One essential step in my data preparation process for this data table has been to clean up the food item names by consolidating similar items under a single value. Without this cleanup step, I end up with lots of unique item names that really represent the same food item. For example, I ate a variety of different dark chocolates, and indicated the correct brand names where available, but often had to substitute as many specific items were not available in the BodyMedia database. This made exact names even less meaningful, so I felt it made sense to aggregate all varieties under a single name (“Candy Bar, Dark Chocolate”).
I cleaned up the food log data table that I had presented at Discovery Summit last fall using the Recode platform in an early adopter install of JMP 12. At the time, Recode lacked the new Save/Load Script options that I now rely on for all my data cleanup projects. Instead, I recoded my items and created a lookup table that listed the original and recoded names for each unique item that appeared in my food log. I updated this lookup table each time I added new items to my food log. A section of my lookup table is shown below.
Before I left to attend the QS15 conference in San Francisco last month, I took advantage of JMP formula columns to create a script that could be reloaded into the Recode dialog to recapture my item groupings so that I could update them. This made it simple to recode new food item names and save the updated script in case I needed to tweak my work in the future.

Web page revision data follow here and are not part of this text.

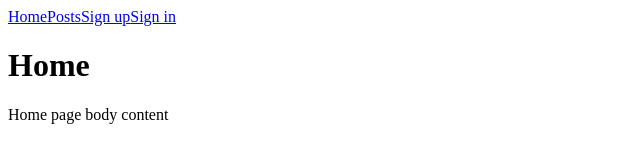
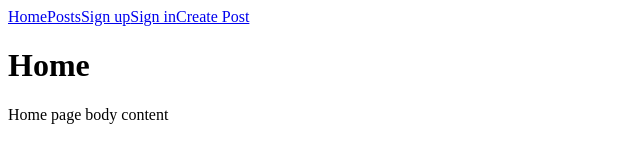
Before and after one commit to hturnbull93/acebook-myspace-react, a React (Create React App) app: page / in a window 1280 px wide. Shown: the top 160 px of the page, without its empty margins (0-640 px from the left). Built offline with nearby package versions, Linux system fonts and the light colour scheme.

Commit message:
NavLink for createpost added

```diff
--- a/src/components/Navigation.js
+++ b/src/components/Navigation.js
@@ -9,6 +9,7 @@ const Navigation = () => {
           <NavLink to="/posts">Posts</NavLink>
           <NavLink to="/signup">Sign up</NavLink>
           <NavLink to="/signin">Sign in</NavLink>
+          <NavLink to="/createpost">Create Post</NavLink>
        </div>
     );
 }
```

Since I found this script creation trick so useful, I thought I would share it. If you have used a similar lookup table approach in the past, you may be thinking it would be a lot of work to recreate your approach in Recode. Using this example, you too can transition from a lookup table to a JMP 12 Recode script that you can reload in the Recode dialog and update to accommodate new data. In the end, you can easily recreate a new version of your lookup table from your final data table containing the original and recoded values.
I needed to structure my script to be identical to a standard Recode script, so I opened one I had saved for a related project. To save a sample Recode script, you can create some groups in an open Recode dialog window, then click on the platform’s red triangle and choose Script > Save to File.

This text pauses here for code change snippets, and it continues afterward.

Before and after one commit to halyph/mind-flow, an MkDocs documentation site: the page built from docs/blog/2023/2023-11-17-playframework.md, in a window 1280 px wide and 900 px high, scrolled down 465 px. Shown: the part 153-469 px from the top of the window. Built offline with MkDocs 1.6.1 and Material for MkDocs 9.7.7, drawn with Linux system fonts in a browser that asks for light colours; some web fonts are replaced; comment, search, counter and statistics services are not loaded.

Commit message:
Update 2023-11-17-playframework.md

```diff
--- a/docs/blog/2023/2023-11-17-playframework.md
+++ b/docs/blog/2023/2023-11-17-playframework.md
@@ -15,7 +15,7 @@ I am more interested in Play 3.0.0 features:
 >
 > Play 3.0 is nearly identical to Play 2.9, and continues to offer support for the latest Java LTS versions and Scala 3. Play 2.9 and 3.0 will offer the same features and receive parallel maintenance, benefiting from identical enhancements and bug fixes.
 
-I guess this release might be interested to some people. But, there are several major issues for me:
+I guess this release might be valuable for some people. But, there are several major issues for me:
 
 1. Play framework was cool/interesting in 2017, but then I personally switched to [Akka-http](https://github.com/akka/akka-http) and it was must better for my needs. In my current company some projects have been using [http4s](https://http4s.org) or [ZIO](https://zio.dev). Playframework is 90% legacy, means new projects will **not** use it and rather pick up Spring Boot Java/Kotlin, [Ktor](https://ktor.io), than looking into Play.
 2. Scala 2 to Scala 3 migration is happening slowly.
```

I opened the JSL file containing the Recode script, and observed that it began with a call to begin updating the table, and a set of match statements that paired the original item name with the recoded name.
At the end of the script, it included the column name and end to the data update.
To fill in the list of paired original and recoded names that fell between the beginning and ending sections, I created a new formula column in my lookup table containing quoted versions of the original item name and the recoded item name.
I copied and pasted the formula column into a script window, and then added the correct statements and variable names at the top and bottom of the script.
When I reloaded it in the Recode dialog, my script created groupings like this:
I could then add to existing groups, make new ones or edit the representative group names. I used a similar approach to create a version of my script for recoding items into food groupings, since I had included food groups in my lookup table and wanted to group my new items.
One gotcha I encountered was that one food item name included a double quote character (“) that I had to replace so that it didn’t interfere with the quoted strings of the item names.
I hope you'll try out the JMP 12 Recode platform if you haven't already. Whether you are starting a new project or converting an old one to use the platform, I think you will be pleased!